I never thought it would happen to me. I was an achiever, a go-getter, a set-your-mind-to-it-and-achieve-it kind of a person. Always pushing myself to be better, do better, and achieve more.
When I was diagnosed with an autoimmune disease in 2015, to say it was a shock was an understatement. Since my diagnosis, I have had to learn to live with this invisible disease. It has also taught me a few life lessons, which I would like to share with you.
- Take care of your body before it forces you to take care of it. I didn’t take care of my body as I should have. Oh yes, I ate what I thought was a healthy diet and I exercised regularly, but it wasn’t enough. My stress levels were through the roof, and I didn’t give my body nourishment. I pushed my body too hard and when it couldn’t keep up with my demands anymore, it finally pushed back. My body forced me to stop. The recovery journey has been long and difficult, and it started with real nutrition. Which leads me to my second point…
- Junk food is not food. There is junk, and there is food. Your choice.Food can be fuel or food can be poison. Making changes to my diet was one of the first things I needed to do, yet it was also one of the more challenging things to do. Our habits, especially around food, are deeply ingrained, and difficult to change. Removing gluten, dairy, soy, and refined sugar was not easy. Many restaurants, company canteens, conference venues, and quick stop takeaways do not have options for me. I had to learn to plan and prepare in advance so that I don’t buy the wrong food out of desperate hunger.
- I appreciate the good and great days! Where I am at in my healing journey, I have more better days than bad days, which is great! But I know it can quickly change. Too much stress, eating something wrong, using skincare, and even toothpaste with too many chemicals, can cause a flare-up leading to me losing three to six months of my life. I have learned to appreciate the gift of having energy, and appreciating every good day!
- Listen to your body and be your own health advocate.I have been to many doctors and specialists in my search for solutions for feeling better and getting this disease in remission. It has been frustrating to see specialist after specialist with no real solution. They treat according to their specialty – it’s not their fault, it is how they have been trained. I have been told it’s in my head, just eat less and exercise more, and everything is fine according to the lab results. But it wasn’t fine. I knew something wasn’t right. I finally found a functional doctor who helped me from a holistic functional perspective, who treats the person and not the lab results. Medical gaslighting is real and it happens. Don’t except it. Be your own health advocate.

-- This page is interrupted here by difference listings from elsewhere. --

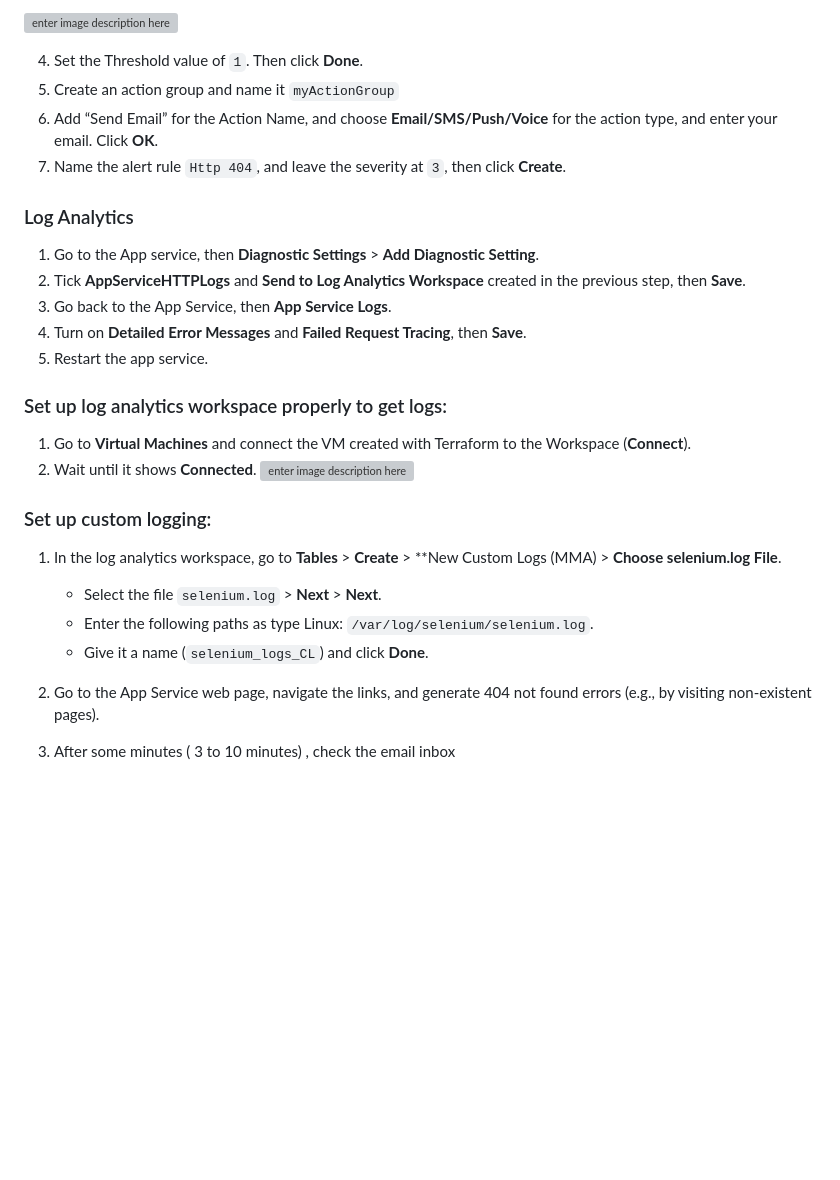
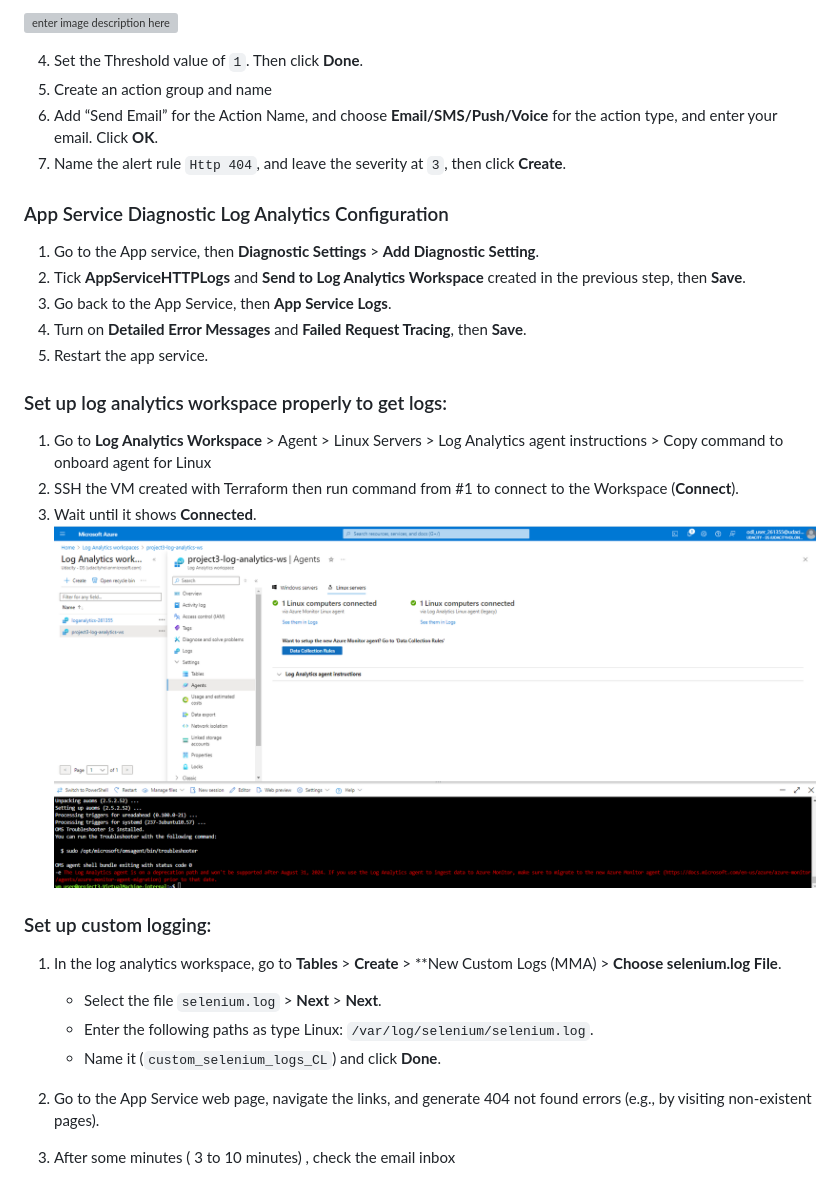
Before and after one commit to quyetnn1102/udacity-azure-devops-project3, a Markdown page: README.md, the part around the change printed below. Drawn GitHub-style; pictures changed too: screenshots/Log_Analytics_Conected_VM.png (added); blank space fills up the shorter version; grey boxes are pictures that could not be loaded.

```diff
--- a/README.md
+++ b/README.md
@@ -164,12 +164,12 @@ The screenshots step-by-step:
 ![enter image description here](https://github.com/quyetnn1102/udacity-azure-devops-project3/blob/main/screenshots/law_condition_4xx.png?raw=true)
 
 4. Set the Threshold value of `1`. Then click **Done**.
-5. Create an action group and name it `myActionGroup`
+5. Create an action group and name
 6. Add “Send Email” for the Action Name, and choose **Email/SMS/Push/Voice** for the action type, and enter your email. Click **OK**.
 7. Name the alert rule `Http 404`, and leave the severity at `3`, then click **Create**.
 
 
-### Log Analytics
+### App Service Diagnostic Log Analytics Configuration
 
 1. Go to the App service, then **Diagnostic Settings** > **Add Diagnostic Setting**.
 2. Tick **AppServiceHTTPLogs** and **Send to Log Analytics Workspace** created in the previous step, then **Save**.
@@ -179,16 +179,17 @@ The screenshots step-by-step:
 
 ###  Set up log analytics workspace properly to get logs:
 
-1. Go to **Virtual Machines** and connect the VM created with Terraform to the Workspace (**Connect**).
-2. Wait until it shows **Connected**.
-![enter image description here](https://github.com/quyetnn1102/udacity-azure-devops-project3/blob/main/screenshots/law_connect_vm.png?raw=true)
+1. Go to **Log Analytics Workspace** > Agent > Linux Servers > Log Analytics agent instructions > Copy command to onboard agent for Linux
+2. SSH the VM created with Terraform then run command from #1 to connect to the Workspace (**Connect**).
+3. Wait until it shows **Connected**.
+![enter image description here](https://github.com/quyetnn1102/udacity-azure-devops-project3/blob/main/screenshots/Log_Analytics_Conected_VM.png?raw=true)
 
 ### Set up custom logging:
 
 1. In the log analytics workspace, go to **Tables** > **Create** > **New Custom Logs (MMA) > **Choose selenium.log File**.
    - Select the file `selenium.log` > **Next** > **Next**.
    - Enter the following paths as type Linux: `/var/log/selenium/selenium.log`.
-   - Give it a name (`selenium_logs_CL`) and click **Done**.
+   - Name it (`custom_selenium_logs_CL`) and click **Done**.
 
 2. Go to the App Service web page, navigate the links, and generate 404 not found errors (e.g., by visiting non-existent pages).
 
```
Also changed, not shown: other parts of README.md (+5 -4 lines), screenshots/Analytics_Workspace_Condition.png (added), screenshots/Analytics_Workspace_Scope.png (added), screenshots/Analytics_Workspace_action.png (added), screenshots/Log_Analytics_QueryLog404.png (added), screenshots/Monitoring_Alert_Email.png (added), 1 other file.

- Don’t underestimate the power of small changes. I have had to change everything, but I learned you cannot change everything at the same time. In order to make lasting changes, it is important to make the changes so small that it is easy to do and keep doing. This is the only to create new lifelong habits. Some changes were easy to make, like drink magnesium every night before bedtime, while others took a little more work. The small changes over time add up, and start to create a multiplier effect of health! So, whenever you have to make a change, keep it so small that you can keep doing it without any effort.
Being diagnosed with an autoimmune disease was one of those life-changing events for me. It forced me to take stock of what I want in my life, and it has also created new opportunities for me. It has not been an easy journey, and there will be bad days. But there will be good days as well. I live for those days!